Free Mojo: Still crazy after all these years

by Ryan Snyder

Free Mojo: Still crazy after all these years

It’s not unusual for your typical musician to give away the occasional digital EP or full-length to promote themselves on a larger scale, but Mojo Nixon is by no means typical. In fact, he’s nuts and always has been. He thinks everyone should go out and buy Chris Knight records, while wishing grave misfortune on Rascal Flatts. He’s assailed pop culture with songs like “Debbie Gibson is Pregnant with My Two-Headed Love Child” and “Don Henley Must Die.” The outhouse rat took one look at him and said, “That man ain’t right.” Mojo Nixon is used-car-salesman crazy; the kind screaming on your television that he’s practically giving everything away.
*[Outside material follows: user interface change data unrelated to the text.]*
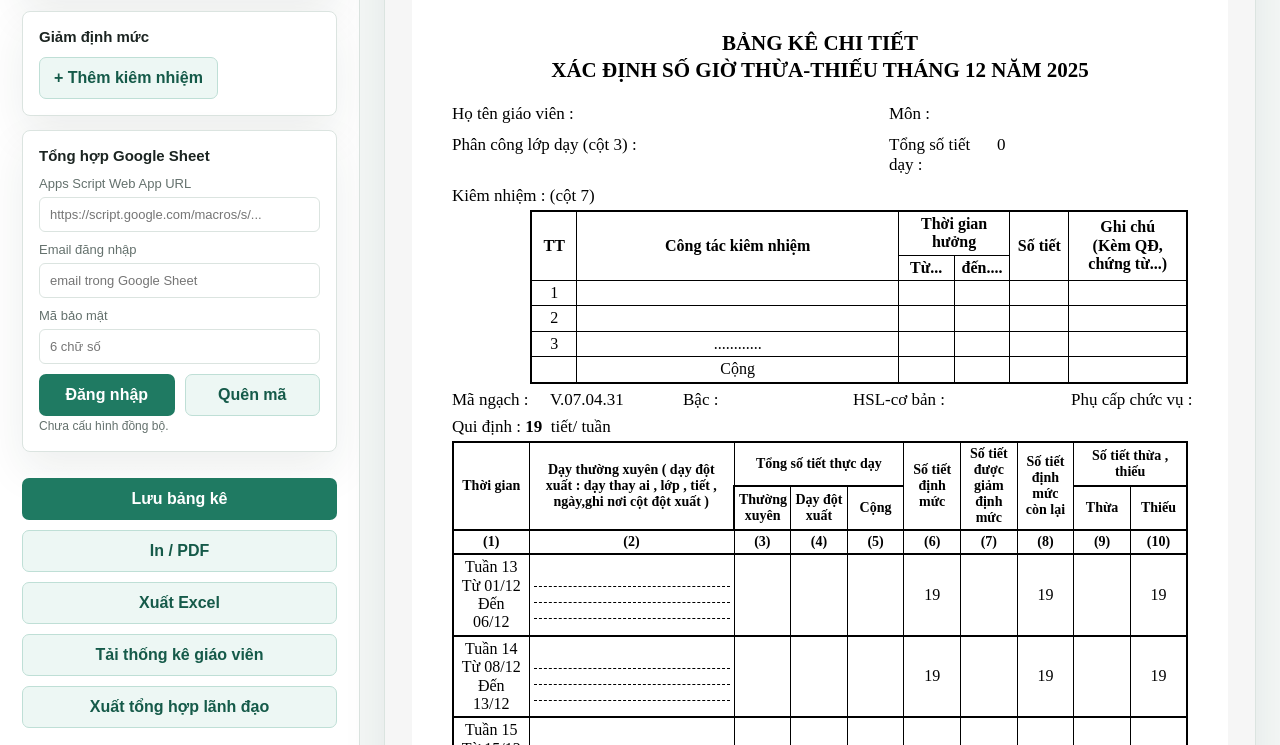
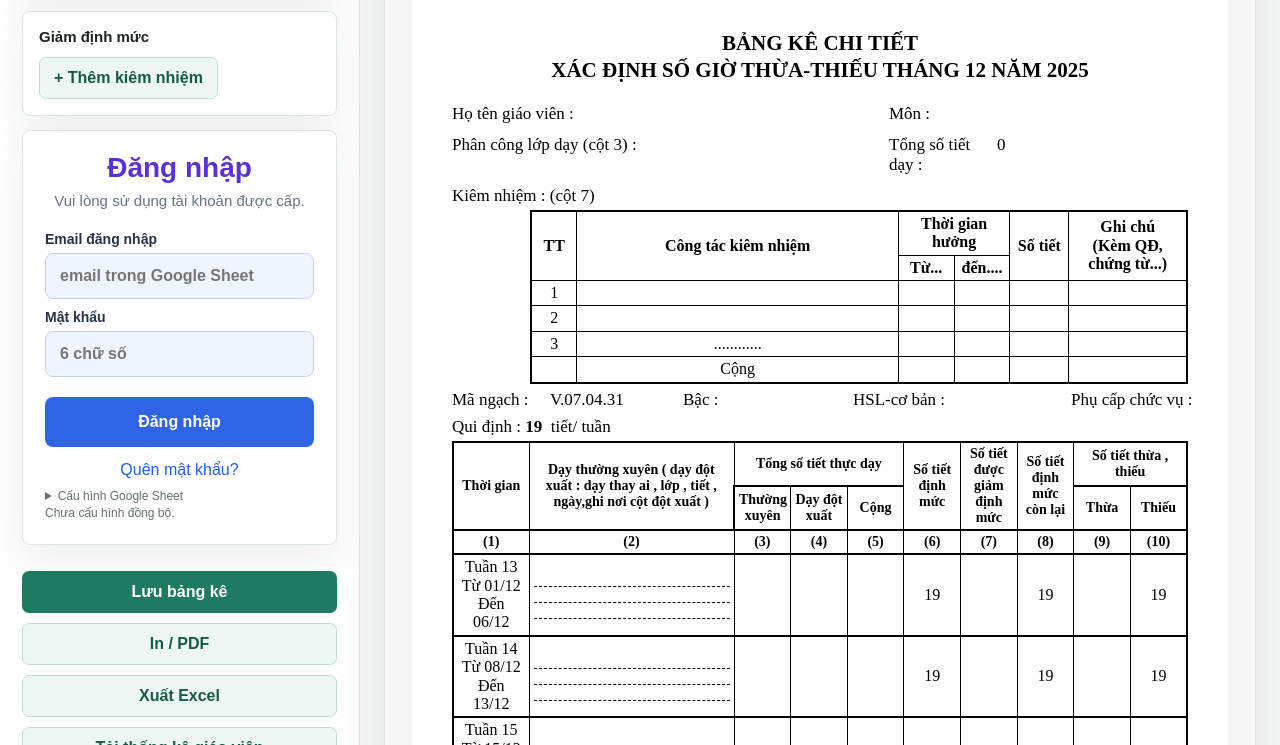
Before and after one commit to vanc2tayphu-lgtm/KE_GIO, a website: page index.html in a window 1280 px wide. Shown: the part 727-1472 px from the top of the page. Drawn offline with Linux system fonts and the light colour scheme.

Commit message:
Polish login form

```diff
--- a/app.js
+++ b/app.js
@@ -361,7 +361,7 @@ async function syncMonthlySummaryToGoogleSheet() {
   const session = getLoginSession();
   const securityCode = session?.teacherCode === teacherCode ? session.securityCode : "";
   if (!securityCode) {
-    setSyncStatus("Vui lòng đăng nhập bằng email và mã bảo mật trước khi lưu.", "error");
+    setSyncStatus("Vui lòng đăng nhập bằng email và mật khẩu trước khi lưu.", "error");
     return false;
   }
 
@@ -564,7 +564,7 @@ async function loginTeacher() {
     return;
   }
   if (!/^\d{6}$/.test(securityCode)) {
-    setSyncStatus("Vui lòng nhập mã bảo mật 6 chữ số.", "error");
+    setSyncStatus("Vui lòng nhập mật khẩu 6 chữ số.", "error");
     return;
   }
   setSyncStatus("Đang đăng nhập...");
@@ -590,7 +590,7 @@ async function requestLoginSecurityCode() {
     return;
   }
   if (!email) {
-    setSyncStatus("Nhập email ở ô Email đăng nhập, rồi bấm Quên mã để lấy mã mới.", "error");
+    setSyncStatus("Nhập email ở ô Email đăng nhập, rồi bấm Quên mật khẩu để lấy mật khẩu mới.", "error");
     return;
   }
   setSyncStatus(`Đang gửi mã mới về ${email}...`);
@@ -1694,7 +1694,7 @@ function init() {
     setSyncStatus(`Đã đăng nhập: ${session.teacher.name}.`, "success");
   } else {
     showLoggedOutTeacherSelect();
-    setSyncStatus(els.googleSheetUrl.value ? "Vui lòng đăng nhập bằng email và mã bảo mật." : "Chưa cấu hình đồng bộ.");
+    setSyncStatus(els.googleSheetUrl.value ? "Vui lòng đăng nhập bằng email và mật khẩu." : "Chưa cấu hình đồng bộ.");
     renderAll();
   }
 
--- a/index.html
+++ b/index.html
@@ -57,15 +57,19 @@
             <button id="addAllowance" class="secondary" type="button">+ Thêm kiêm nhiệm</button>
           </div>
 
-          <div class="panel">
-            <h2>Tổng hợp Google Sheet</h2>
-            <label>Apps Script Web App URL <input id="googleSheetUrl" placeholder="https://script.google.com/macros/s/..." /></label>
+          <div class="panel login-panel">
+            <div class="login-heading">
+              <h2>Đăng nhập</h2>
+              <p>Vui lòng sử dụng tài khoản được cấp.</p>
+            </div>
             <label>Email đăng nhập <input id="loginEmail" type="email" autocomplete="username" placeholder="email trong Google Sheet" /></label>
-            <label>Mã bảo mật <input id="loginCode" inputmode="numeric" autocomplete="current-password" maxlength="6" placeholder="6 chữ số" /></label>
-            <div class="two-cols">
-              <button id="loginBtn" type="button">Đăng nhập</button>
-              <button id="forgotLoginCodeBtn" class="secondary" type="button">Quên mã</button>
-            </div>
+            <label>Mật khẩu <input id="loginCode" type="password" inputmode="numeric" autocomplete="current-password" maxlength="6" placeholder="6 chữ số" /></label>
+            <button id="loginBtn" class="login-button" type="button">Đăng nhập</button>
+            <button id="forgotLoginCodeBtn" class="link-button" type="button">Quên mật khẩu?</button>
+            <details class="sheet-config">
+              <summary>Cấu hình Google Sheet</summary>
+              <label class="sheet-url-field">Apps Script Web App URL <input id="googleSheetUrl" placeholder="https://script.google.com/macros/s/..." /></label>
+            </details>
             <p id="syncStatus" class="sync-status">Chưa cấu hình đồng bộ.</p>
           </div>
 
--- a/public/styles.css
+++ b/public/styles.css
@@ -107,6 +107,94 @@ label {
   gap: 6px;
   font-size: 13px;
   margin-bottom: 10px;
+}
+
+.login-panel {
+  padding: 22px;
+}
+
+.login-heading {
+  text-align: center;
+  margin-bottom: 22px;
+}
+
+.login-heading h2 {
+  color: #5b31d6;
+  font-size: 28px;
+  line-height: 1.1;
+  margin-bottom: 8px;
+}
+
+.login-heading p {
+  color: #657386;
+  font-size: 15px;
+  margin: 0;
+}
+
+.login-panel label {
+  color: #25324a;
+  font-size: 14px;
+  font-weight: 700;
+}
+
+.login-panel input {
+  border-color: #c5d1e3;
+  border-radius: 8px;
+  background: #eef5ff;
+  font-size: 16px;
+  padding: 13px 14px;
+}
+
+.login-button {
+  width: 100%;
+  min-height: 50px;
+  margin-top: 10px;
+  border-radius: 8px;
+  background: #2f64e5;
+  font-size: 16px;
+}
+
+.login-button:hover {
+  background: #244fc0;
+}
+
+.link-button {
+  display: block;
+  min-height: auto;
+  margin: 14px auto 6px;
+  padding: 0;
+  color: #1d5df2;
+  background: transparent;
+  border: 0;
+  font-weight: 500;
+}
+
+.link-button:hover {
+  color: #123fae;
+  background: transparent;
+}
+
+.sheet-url-field {
+  margin-top: 10px;
+  color: var(--muted);
+  font-size: 12px;
+  font-weight: 400;
+}
+
+.sheet-url-field input {
+  background: #fff;
+  font-size: 13px;
+  padding: 9px 10px;
+}
+
+.sheet-config {
+  margin-top: 10px;
+}
+
+.sheet-config summary {
+  color: var(--muted);
+  cursor: pointer;
+  font-size: 12px;
 }
 
 .sync-status {
--- a/styles.css
+++ b/styles.css
@@ -107,6 +107,94 @@ label {
   gap: 6px;
   font-size: 13px;
   margin-bottom: 10px;
+}
+
+.login-panel {
+  padding: 22px;
+}
+
+.login-heading {
+  text-align: center;
+  margin-bottom: 22px;
+}
+
+.login-heading h2 {
+  color: #5b31d6;
+  font-size: 28px;
+  line-height: 1.1;
+  margin-bottom: 8px;
+}
+
+.login-heading p {
+  color: #657386;
+  font-size: 15px;
+  margin: 0;
+}
+
+.login-panel label {
+  color: #25324a;
+  font-size: 14px;
+  font-weight: 700;
+}
+
+.login-panel input {
+  border-color: #c5d1e3;
+  border-radius: 8px;
+  background: #eef5ff;
+  font-size: 16px;
+  padding: 13px 14px;
+}
+
+.login-button {
+  width: 100%;
+  min-height: 50px;
+  margin-top: 10px;
+  border-radius: 8px;
+  background: #2f64e5;
+  font-size: 16px;
+}
+
+.login-button:hover {
+  background: #244fc0;
+}
+
+.link-button {
+  display: block;
+  min-height: auto;
+  margin: 14px auto 6px;
+  padding: 0;
+  color: #1d5df2;
+  background: transparent;
+  border: 0;
+  font-weight: 500;
+}
+
+.link-button:hover {
+  color: #123fae;
+  background: transparent;
+}
+
+.sheet-url-field {
+  margin-top: 10px;
+  color: var(--muted);
+  font-size: 12px;
+  font-weight: 400;
+}
+
+.sheet-url-field input {
+  background: #fff;
+  font-size: 13px;
+  padding: 9px 10px;
+}
+
+.sheet-config {
+  margin-top: 10px;
+}
+
+.sheet-config summary {
+  color: var(--muted);
+  cursor: pointer;
+  font-size: 12px;
 }
 
 .sync-status {
```
Also changed, not shown: public/app.js (+4 -4 lines), public/index.html (+12 -8 lines), 1 other file.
Well ol’ Mojo does like to yell and he is giving it all away — almost his entire catalog, that is. Save for a collaboration with the Dead Milkmen’s Jello Biafra, Prairie Home Invasion, Nixon recently made nearly every album he’s recorded available for free download on for a three week period that ends on October 28.

The Chapel Hill-born satirist and psychobilly maven doesn’t expect to lose a lot of money over the proposition, frankly, he says, because he wasn’t making a lot over it to begin with. In purely exaggerated, grand Nixonian fashion, he says that giving away his music is not only for the benefit of his fans, but for the betterment of his country also.

“By giving Mojo Nixon away, I think we’re stimulating the economy, maybe even over-stimulating it,” Nixon contends. “I think that moonshine runners over in the Piedmont North Carolina will be able to make more money. They got free Mojo songs that will get them all fired up to deliver more illegal hooch.”

Fired up, indeed. Nixon was never one to go the languorous songwriting route. His modus operandi of punk, country and subversive witticism is still shines on Whiskey Rebellion, his first release of original material in 10 years. Don’t think he’s out of retirement and ready to rage on the road, however. The album is all previously unreleased tracks, dating back as far as a 1983 session with Skid Roper that was the result of three hours of studio time won in a contest. Though Nixon plays the very rare date when the right cause arises, most recently a benefit for Three Dog Night hitmaker Paul Williams, he’s relegated his madness to the airwaves as host of a bevy of popular Sirius/ XM Radio shows; Outlaw Country’s Loon in the Afternoon, Nascar Radio’s

Mojo Nixon’s Manifold Destiny and Raw Dog Comedy’s politically-themed Lyin’ Cocksuckers. With his current gig allowing him to say whatever comes to his warped mind and little to no supervision, who can blame him?

“Retiring is probably the smartest thing I ever did. Nobody wants to see boring, staid, exercising, dying his hair, picking his teeth, middle of the road Mojo that you can play for you grandmother,” Nixon hollered over the phone.

“I’d rather people remember the great shows. Someone wanted to videotape a show and I said, ‘No, you shoulda done that 20 years ago at the height of my powers.’” He has a sweet gig on the extraterrestrial airwaves, but the prospect of going back on the road is as much of a health issue as it is image maintenance.

“I only know one way to tour: the bad way,” Nixon said. “I see people who have stopped drinking and doing drugs and whoring around. They put on nice safe shows where they play the hits and ultimately to me, it’s boring. It doesn’t have any danger to it.”

That’s Mojo in a nutshell. You won’t get to see him perform any time soon, if ever, but take his music for nothing and have a nice day. It’s a zero sum game and unless there’s a deceptively brilliant marketing strategy behind it all, the only reward is awareness of a guy who once made some pretty insane music and now resides primarily as a bastion of free speech on a niche radio service. Actually, when put that way, it all makes a little bit of sense.